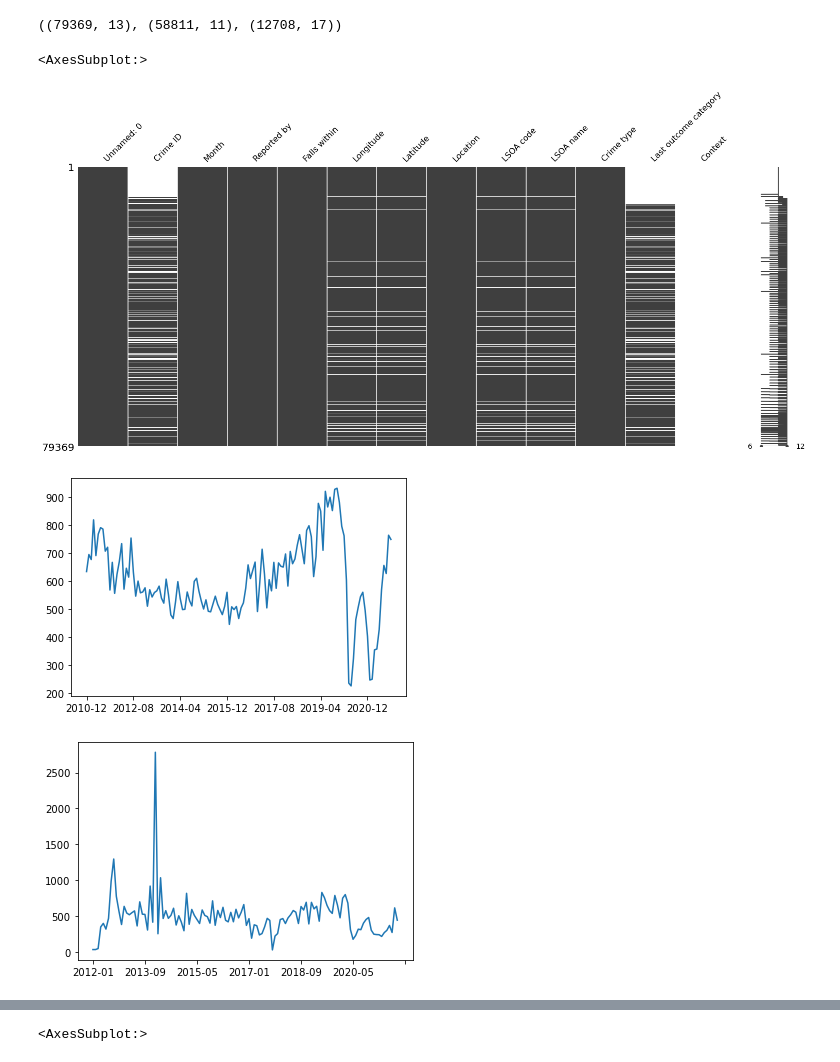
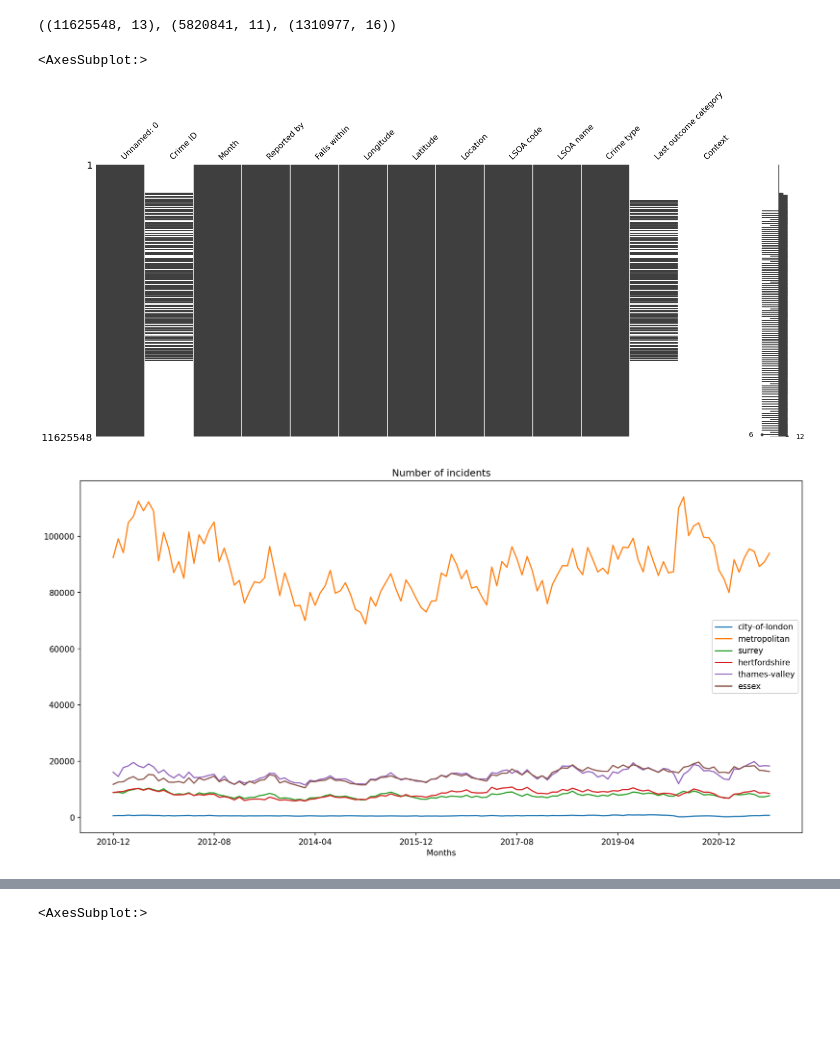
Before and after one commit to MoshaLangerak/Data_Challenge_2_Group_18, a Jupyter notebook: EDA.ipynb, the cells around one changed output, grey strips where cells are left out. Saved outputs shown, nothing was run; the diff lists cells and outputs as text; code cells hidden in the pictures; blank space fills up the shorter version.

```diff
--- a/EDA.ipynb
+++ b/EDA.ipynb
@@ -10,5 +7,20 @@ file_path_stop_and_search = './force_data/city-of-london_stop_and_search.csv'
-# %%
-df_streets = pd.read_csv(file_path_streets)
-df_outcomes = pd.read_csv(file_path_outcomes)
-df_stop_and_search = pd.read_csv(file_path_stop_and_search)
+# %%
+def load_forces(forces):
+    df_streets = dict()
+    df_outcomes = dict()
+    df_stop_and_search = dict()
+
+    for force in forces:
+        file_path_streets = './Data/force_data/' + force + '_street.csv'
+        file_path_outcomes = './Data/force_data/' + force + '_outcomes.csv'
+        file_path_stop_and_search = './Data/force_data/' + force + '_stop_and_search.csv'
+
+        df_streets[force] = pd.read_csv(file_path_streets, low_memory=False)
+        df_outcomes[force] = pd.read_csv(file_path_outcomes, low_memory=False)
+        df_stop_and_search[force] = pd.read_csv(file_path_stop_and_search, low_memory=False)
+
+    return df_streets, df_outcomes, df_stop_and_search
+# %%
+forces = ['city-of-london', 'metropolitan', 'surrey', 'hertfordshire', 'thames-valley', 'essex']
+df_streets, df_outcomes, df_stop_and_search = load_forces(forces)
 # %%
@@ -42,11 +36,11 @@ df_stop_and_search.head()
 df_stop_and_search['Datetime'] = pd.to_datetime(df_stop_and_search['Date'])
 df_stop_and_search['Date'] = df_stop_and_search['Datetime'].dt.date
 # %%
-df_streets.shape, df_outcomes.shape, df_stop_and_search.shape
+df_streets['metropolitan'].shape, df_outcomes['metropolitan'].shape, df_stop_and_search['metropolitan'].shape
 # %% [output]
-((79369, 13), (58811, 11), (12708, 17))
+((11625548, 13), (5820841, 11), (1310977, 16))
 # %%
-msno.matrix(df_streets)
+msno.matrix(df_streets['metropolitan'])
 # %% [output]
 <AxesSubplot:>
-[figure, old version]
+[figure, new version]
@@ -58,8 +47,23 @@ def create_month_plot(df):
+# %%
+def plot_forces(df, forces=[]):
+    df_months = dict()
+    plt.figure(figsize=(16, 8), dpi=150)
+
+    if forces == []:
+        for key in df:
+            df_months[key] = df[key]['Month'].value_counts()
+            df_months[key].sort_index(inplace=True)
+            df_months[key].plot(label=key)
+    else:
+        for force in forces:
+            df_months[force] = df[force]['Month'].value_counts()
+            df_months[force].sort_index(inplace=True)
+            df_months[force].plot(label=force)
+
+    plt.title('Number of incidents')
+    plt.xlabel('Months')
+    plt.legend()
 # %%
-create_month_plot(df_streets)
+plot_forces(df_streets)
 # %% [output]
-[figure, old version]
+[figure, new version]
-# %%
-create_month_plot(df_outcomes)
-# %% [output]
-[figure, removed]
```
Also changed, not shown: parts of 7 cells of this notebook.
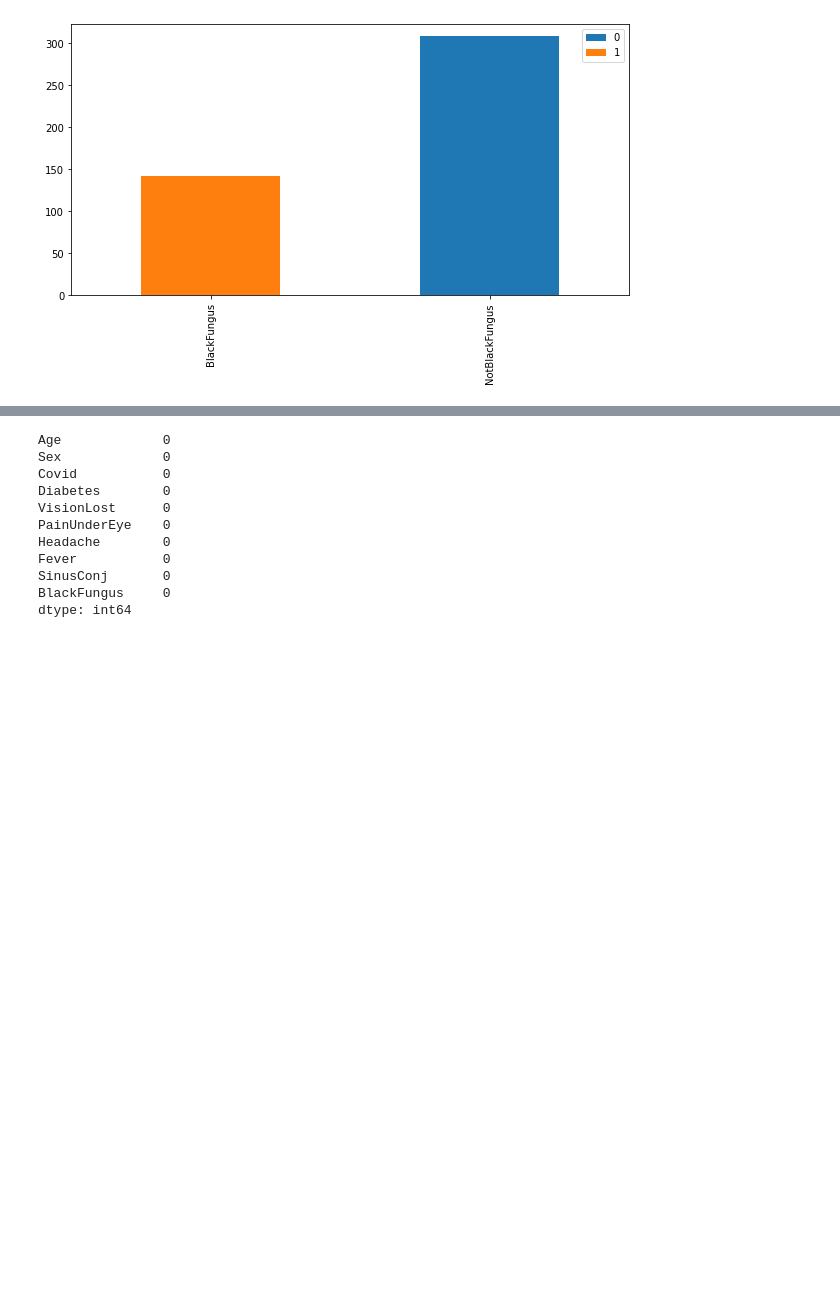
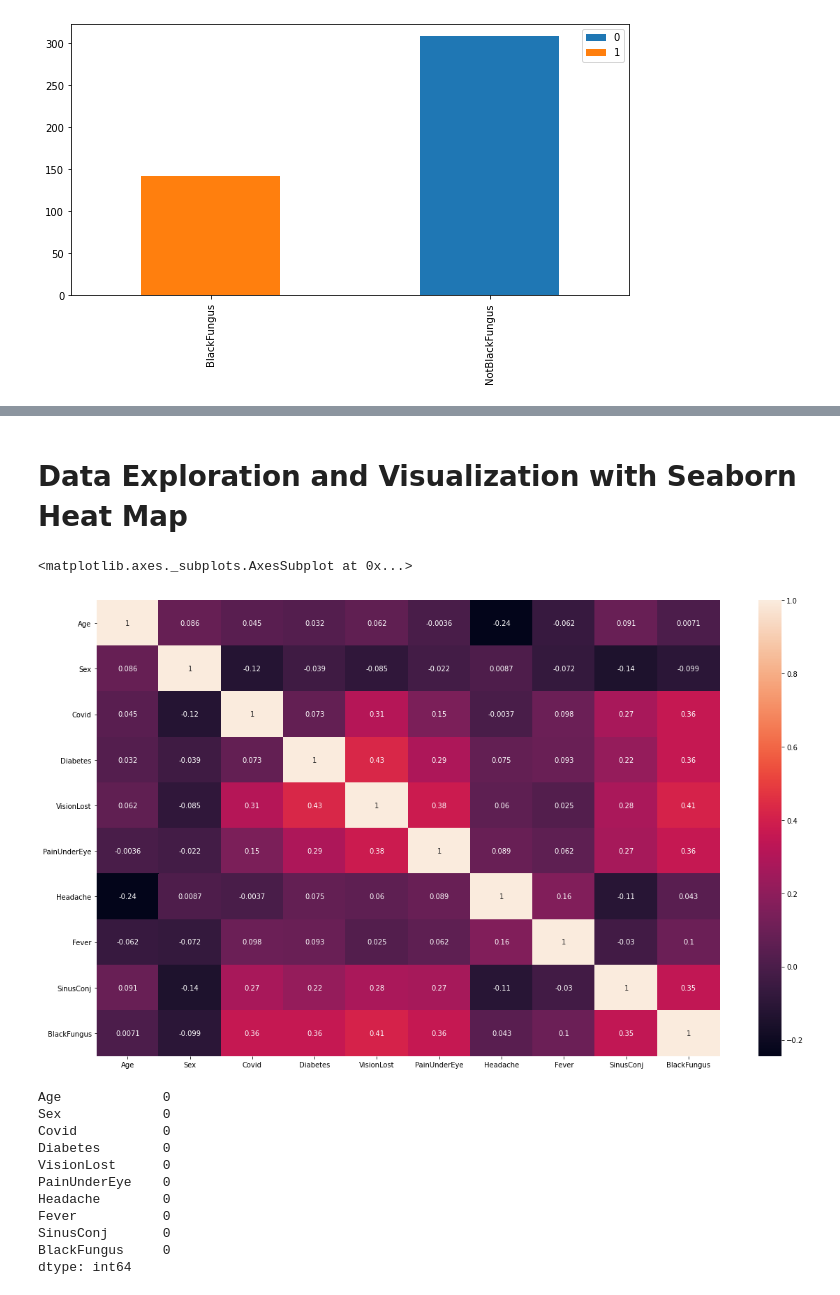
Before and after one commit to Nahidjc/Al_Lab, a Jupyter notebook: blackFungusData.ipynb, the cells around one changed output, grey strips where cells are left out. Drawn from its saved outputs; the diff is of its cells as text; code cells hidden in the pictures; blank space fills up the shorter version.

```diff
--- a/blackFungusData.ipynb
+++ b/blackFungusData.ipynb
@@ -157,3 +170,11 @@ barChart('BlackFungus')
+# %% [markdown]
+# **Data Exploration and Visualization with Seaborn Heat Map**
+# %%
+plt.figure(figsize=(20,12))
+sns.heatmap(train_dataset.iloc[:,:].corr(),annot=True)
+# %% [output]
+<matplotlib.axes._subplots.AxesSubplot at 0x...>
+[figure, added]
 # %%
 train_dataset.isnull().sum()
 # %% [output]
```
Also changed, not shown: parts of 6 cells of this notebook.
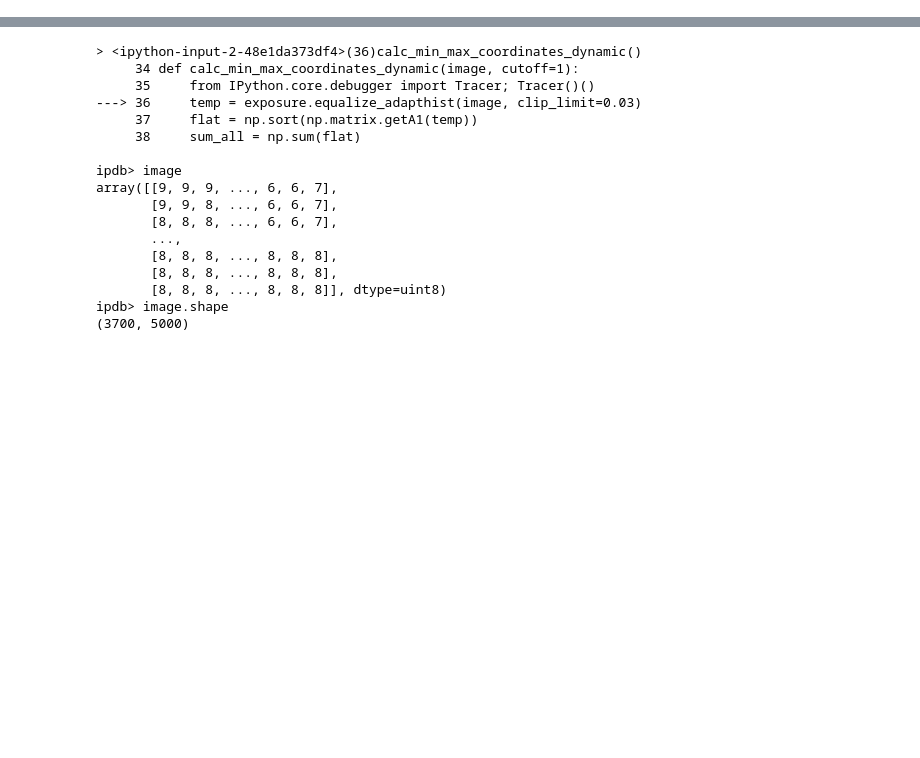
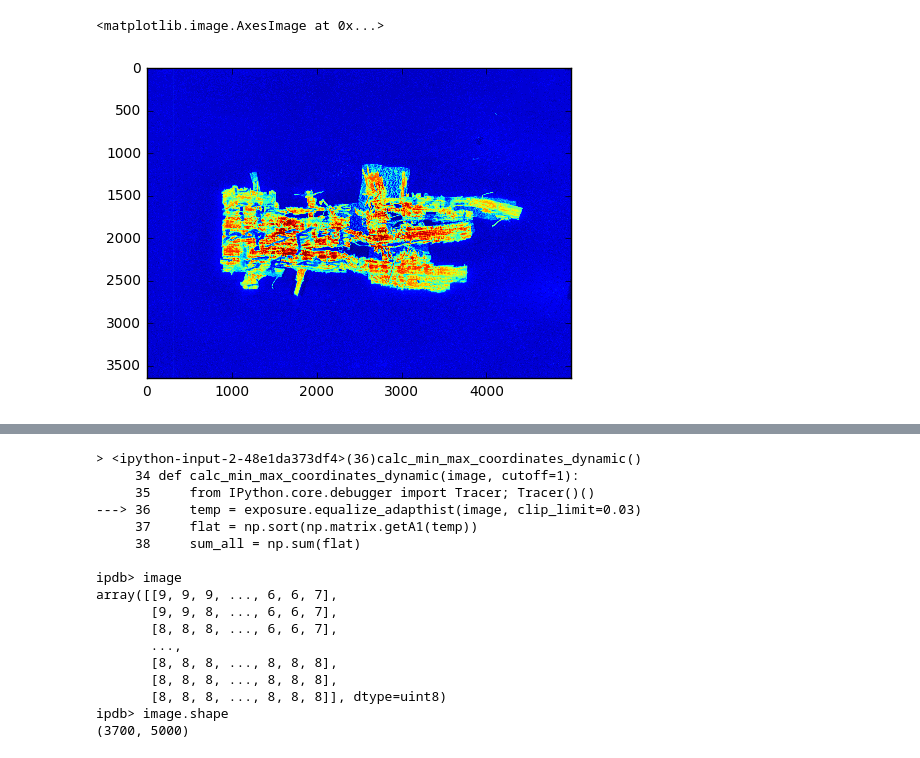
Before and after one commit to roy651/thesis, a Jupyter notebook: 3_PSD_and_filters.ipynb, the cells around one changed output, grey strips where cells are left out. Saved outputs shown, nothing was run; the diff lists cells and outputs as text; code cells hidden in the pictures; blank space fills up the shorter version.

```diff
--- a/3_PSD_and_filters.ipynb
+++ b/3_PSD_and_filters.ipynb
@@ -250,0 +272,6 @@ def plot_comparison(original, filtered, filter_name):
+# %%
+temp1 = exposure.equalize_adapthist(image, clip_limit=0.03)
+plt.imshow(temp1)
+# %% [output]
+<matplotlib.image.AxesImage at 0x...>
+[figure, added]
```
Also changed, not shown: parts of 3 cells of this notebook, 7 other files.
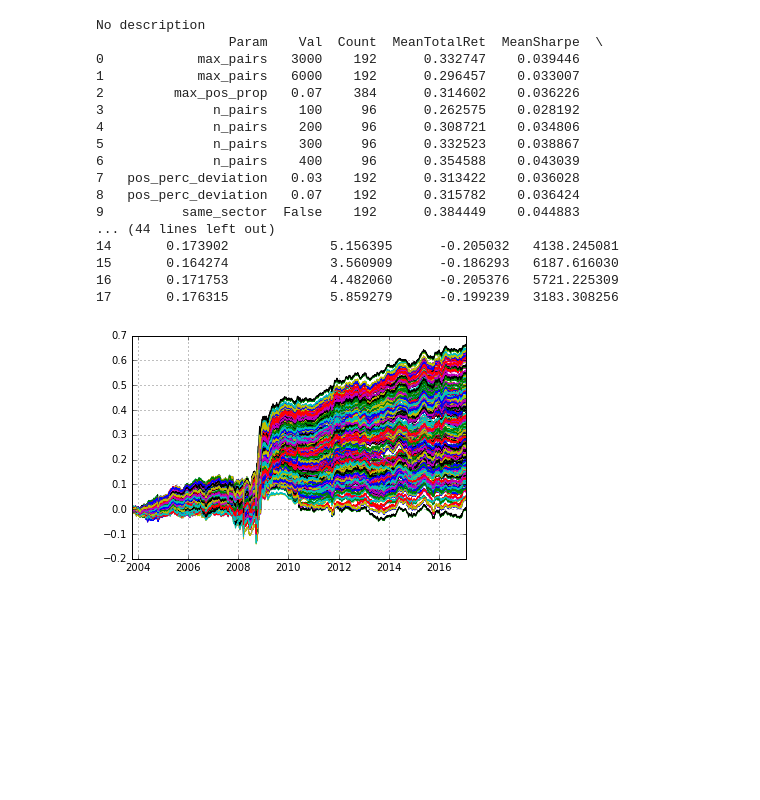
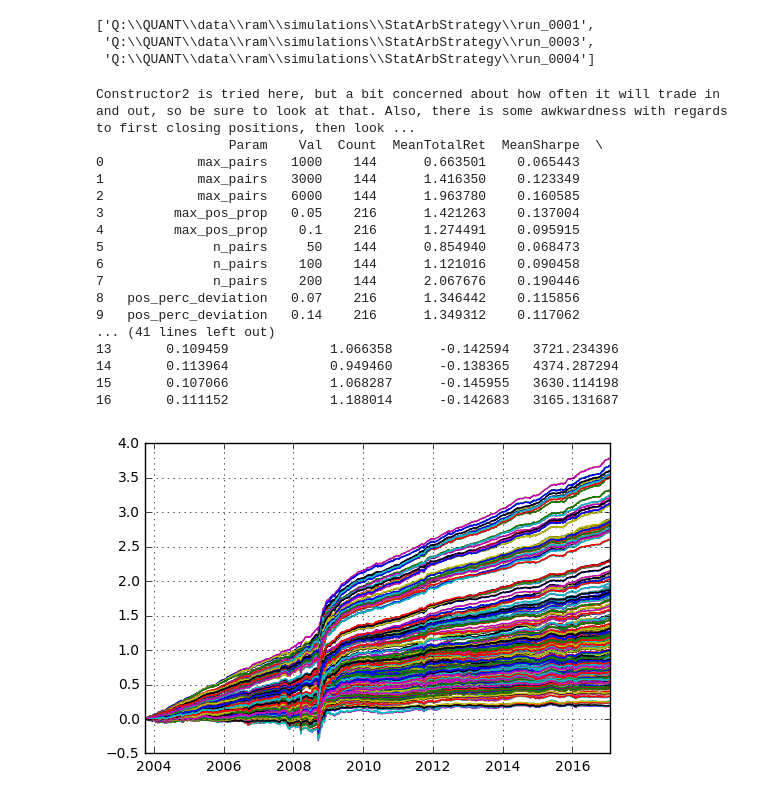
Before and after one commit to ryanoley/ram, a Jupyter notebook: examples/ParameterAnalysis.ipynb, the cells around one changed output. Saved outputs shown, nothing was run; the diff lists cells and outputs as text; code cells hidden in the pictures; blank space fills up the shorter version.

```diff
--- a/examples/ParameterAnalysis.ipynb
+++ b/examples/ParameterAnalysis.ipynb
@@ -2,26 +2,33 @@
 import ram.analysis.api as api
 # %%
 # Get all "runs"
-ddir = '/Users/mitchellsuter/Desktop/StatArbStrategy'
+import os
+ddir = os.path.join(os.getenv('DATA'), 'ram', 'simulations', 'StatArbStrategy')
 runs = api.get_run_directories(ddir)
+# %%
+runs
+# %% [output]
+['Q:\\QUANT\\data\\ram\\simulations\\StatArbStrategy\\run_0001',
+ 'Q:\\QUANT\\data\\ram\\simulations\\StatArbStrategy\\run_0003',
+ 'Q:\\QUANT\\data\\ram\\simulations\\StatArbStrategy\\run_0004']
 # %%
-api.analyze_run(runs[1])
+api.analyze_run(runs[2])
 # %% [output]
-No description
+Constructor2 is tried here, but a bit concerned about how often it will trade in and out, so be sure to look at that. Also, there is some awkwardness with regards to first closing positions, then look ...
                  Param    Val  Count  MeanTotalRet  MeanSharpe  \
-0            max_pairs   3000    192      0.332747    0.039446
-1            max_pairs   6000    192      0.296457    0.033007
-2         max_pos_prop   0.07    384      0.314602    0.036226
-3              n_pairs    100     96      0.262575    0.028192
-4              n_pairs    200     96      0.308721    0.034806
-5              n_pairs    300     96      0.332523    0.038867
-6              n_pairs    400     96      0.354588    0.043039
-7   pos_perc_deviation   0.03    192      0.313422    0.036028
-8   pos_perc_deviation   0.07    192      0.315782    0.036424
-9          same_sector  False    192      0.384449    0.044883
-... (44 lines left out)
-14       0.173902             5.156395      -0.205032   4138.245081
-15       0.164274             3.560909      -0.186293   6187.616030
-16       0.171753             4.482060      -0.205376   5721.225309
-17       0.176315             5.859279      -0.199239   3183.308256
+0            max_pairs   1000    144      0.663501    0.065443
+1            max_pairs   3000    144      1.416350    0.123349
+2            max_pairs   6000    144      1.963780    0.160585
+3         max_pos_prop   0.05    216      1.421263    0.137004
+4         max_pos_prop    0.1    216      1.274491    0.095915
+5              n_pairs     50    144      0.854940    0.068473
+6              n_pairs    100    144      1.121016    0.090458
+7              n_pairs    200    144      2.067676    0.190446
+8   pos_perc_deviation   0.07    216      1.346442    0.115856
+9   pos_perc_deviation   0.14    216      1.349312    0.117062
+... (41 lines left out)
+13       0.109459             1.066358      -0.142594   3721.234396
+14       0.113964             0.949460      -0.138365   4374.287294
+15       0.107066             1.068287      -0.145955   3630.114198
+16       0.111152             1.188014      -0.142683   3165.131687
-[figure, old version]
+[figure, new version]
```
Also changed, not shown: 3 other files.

§ Work to be completed
Your task is to copy every line in the entries that holds the string "dict".

§ The answer
+    df_streets = dict()
+    df_outcomes = dict()
+    df_stop_and_search = dict()
+    df_months = dict()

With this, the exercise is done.